■ Problem requirements
Among the records that follow, count the lines where "Also" appears, and state the count by itself.

■ Extracted entries
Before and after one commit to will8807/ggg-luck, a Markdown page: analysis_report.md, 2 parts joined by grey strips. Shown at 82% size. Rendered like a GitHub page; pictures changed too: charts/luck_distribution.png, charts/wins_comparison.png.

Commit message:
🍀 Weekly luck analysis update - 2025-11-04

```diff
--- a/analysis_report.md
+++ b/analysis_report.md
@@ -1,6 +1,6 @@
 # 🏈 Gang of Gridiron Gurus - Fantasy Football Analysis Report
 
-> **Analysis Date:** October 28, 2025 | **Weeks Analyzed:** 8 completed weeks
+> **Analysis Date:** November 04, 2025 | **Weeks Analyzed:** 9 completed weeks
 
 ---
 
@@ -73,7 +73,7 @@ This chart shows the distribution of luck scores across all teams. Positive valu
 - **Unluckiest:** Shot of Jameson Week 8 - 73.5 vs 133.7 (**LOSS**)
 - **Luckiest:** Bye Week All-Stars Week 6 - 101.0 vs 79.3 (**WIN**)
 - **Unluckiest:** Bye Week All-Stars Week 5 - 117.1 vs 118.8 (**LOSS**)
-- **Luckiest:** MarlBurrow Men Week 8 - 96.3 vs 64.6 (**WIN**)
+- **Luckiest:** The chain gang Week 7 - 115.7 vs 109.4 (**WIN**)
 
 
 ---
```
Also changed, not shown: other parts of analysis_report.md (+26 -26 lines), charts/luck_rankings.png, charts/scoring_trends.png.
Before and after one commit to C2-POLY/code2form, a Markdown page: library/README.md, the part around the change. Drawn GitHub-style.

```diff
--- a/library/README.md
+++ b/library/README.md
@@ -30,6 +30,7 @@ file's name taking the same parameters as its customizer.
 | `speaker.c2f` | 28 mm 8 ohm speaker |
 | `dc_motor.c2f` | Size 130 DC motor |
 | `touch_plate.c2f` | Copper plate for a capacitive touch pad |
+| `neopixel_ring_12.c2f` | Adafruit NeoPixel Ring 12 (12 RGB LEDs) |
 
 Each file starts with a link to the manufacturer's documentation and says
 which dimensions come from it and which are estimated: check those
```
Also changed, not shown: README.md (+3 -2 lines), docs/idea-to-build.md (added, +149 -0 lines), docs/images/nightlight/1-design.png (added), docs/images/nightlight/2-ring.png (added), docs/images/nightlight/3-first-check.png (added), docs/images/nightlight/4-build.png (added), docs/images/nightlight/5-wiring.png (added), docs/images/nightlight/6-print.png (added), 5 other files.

■ Answer to this task
2